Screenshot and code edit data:
»»
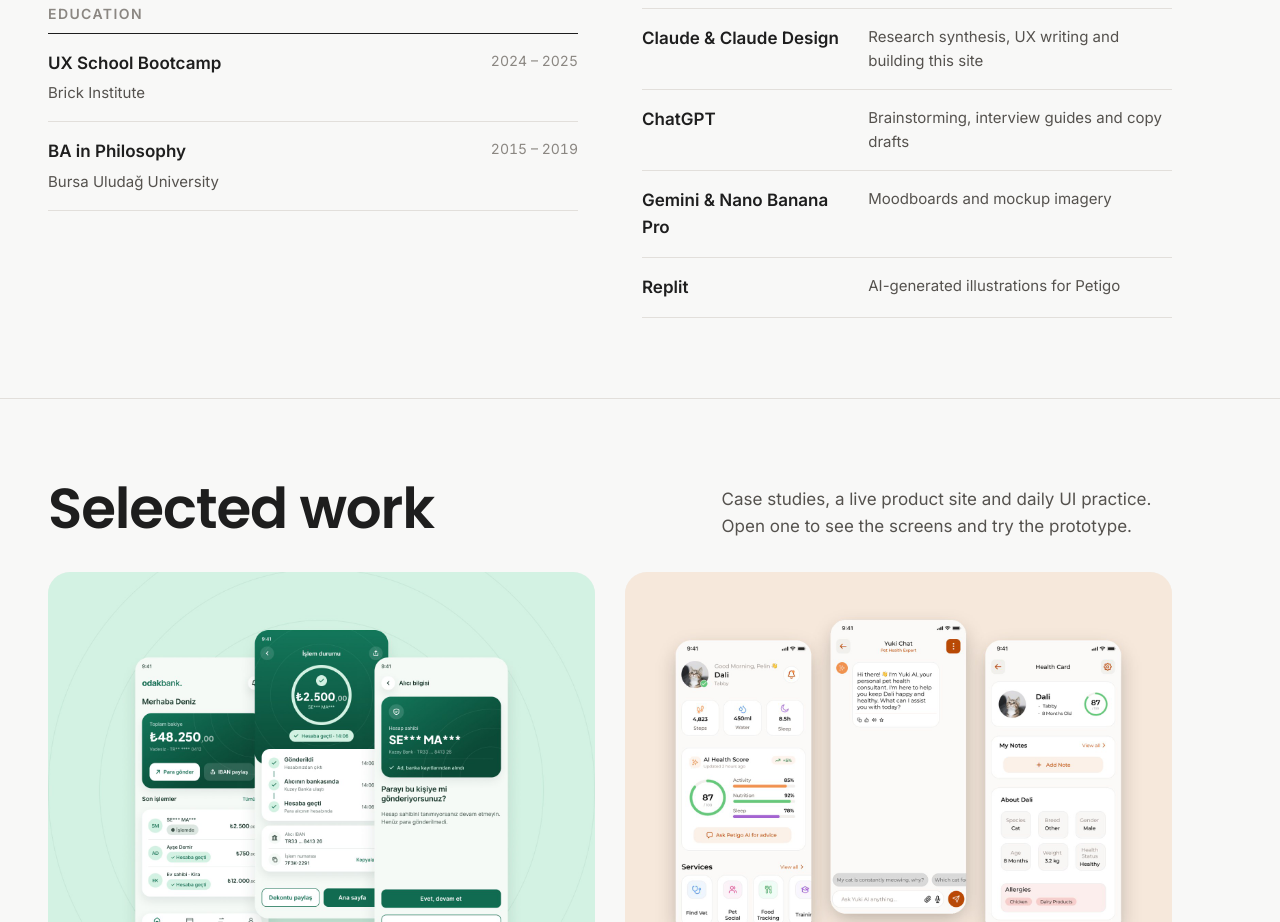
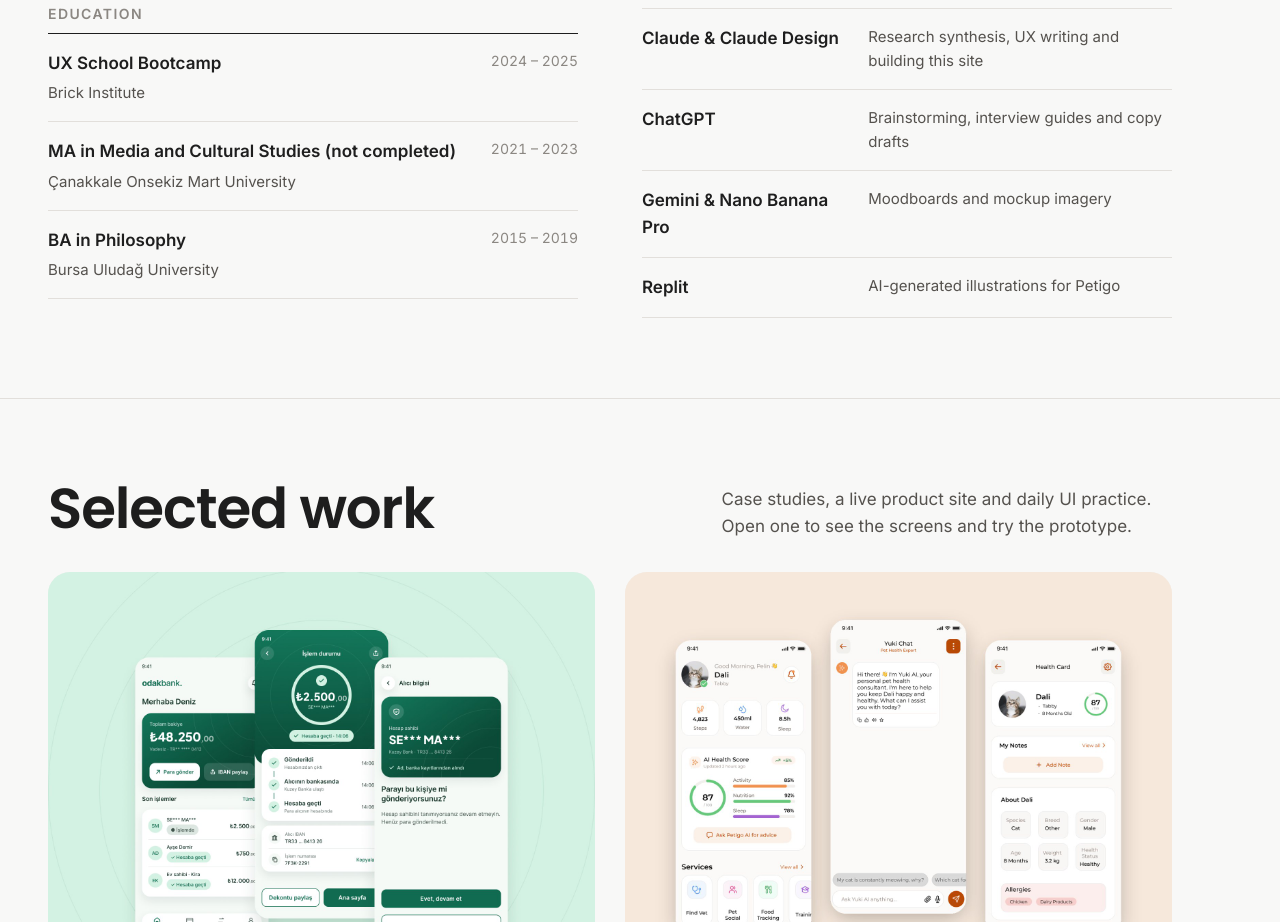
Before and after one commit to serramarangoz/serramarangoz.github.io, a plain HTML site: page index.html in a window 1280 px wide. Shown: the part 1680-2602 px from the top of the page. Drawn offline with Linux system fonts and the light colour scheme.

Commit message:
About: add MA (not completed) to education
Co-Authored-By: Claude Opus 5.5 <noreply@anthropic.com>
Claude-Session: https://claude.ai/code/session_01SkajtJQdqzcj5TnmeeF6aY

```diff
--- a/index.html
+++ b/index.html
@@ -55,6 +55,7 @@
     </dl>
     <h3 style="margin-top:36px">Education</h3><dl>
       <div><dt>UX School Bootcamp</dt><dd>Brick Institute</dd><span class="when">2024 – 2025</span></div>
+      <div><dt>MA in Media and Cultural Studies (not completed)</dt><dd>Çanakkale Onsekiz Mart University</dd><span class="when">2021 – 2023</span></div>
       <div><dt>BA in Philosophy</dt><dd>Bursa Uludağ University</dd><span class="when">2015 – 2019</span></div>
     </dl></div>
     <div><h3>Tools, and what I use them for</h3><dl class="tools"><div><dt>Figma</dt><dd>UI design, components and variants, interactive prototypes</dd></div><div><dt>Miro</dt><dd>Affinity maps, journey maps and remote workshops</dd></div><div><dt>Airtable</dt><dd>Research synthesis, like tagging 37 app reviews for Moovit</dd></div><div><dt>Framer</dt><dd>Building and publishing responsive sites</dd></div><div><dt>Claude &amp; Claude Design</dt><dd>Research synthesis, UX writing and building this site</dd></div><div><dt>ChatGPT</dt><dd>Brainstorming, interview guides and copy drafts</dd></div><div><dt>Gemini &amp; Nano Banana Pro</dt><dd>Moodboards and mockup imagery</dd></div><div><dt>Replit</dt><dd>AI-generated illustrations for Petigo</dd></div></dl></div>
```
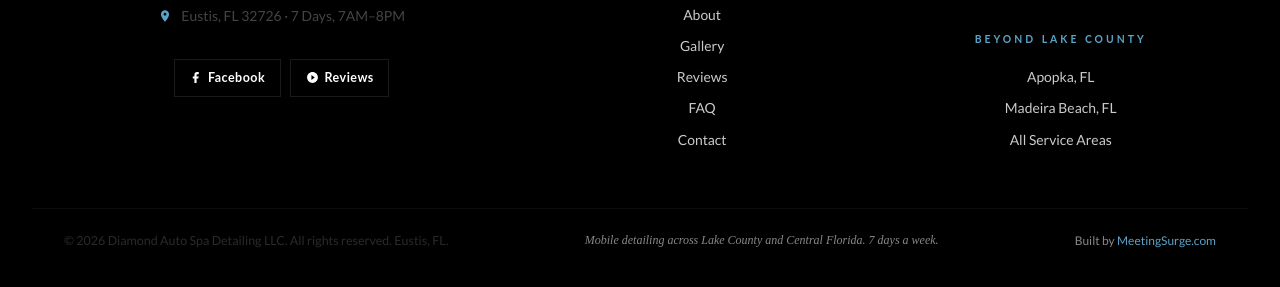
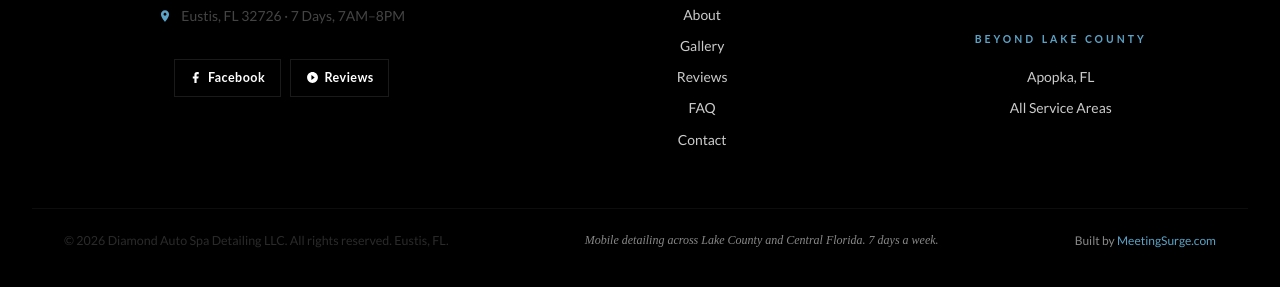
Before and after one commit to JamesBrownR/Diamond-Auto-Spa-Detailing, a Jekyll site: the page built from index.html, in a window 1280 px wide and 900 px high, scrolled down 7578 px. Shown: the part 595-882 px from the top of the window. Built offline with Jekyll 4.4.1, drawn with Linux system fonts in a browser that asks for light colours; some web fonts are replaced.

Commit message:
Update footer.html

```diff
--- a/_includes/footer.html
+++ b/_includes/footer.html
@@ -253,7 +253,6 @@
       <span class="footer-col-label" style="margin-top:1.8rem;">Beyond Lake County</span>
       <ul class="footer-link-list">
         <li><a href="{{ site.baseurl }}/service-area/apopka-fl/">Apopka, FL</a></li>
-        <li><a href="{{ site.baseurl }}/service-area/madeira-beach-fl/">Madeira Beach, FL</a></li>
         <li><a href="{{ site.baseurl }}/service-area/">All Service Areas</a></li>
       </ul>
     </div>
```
««
**Problem description**
Search the records for the word "href" and copy out every line that holds it.

**Written answer**
         <li><a href="{{ site.baseurl }}/service-area/apopka-fl/">Apopka, FL</a></li>
-        <li><a href="{{ site.baseurl }}/service-area/madeira-beach-fl/">Madeira Beach, FL</a></li>
         <li><a href="{{ site.baseurl }}/service-area/">All Service Areas</a></li>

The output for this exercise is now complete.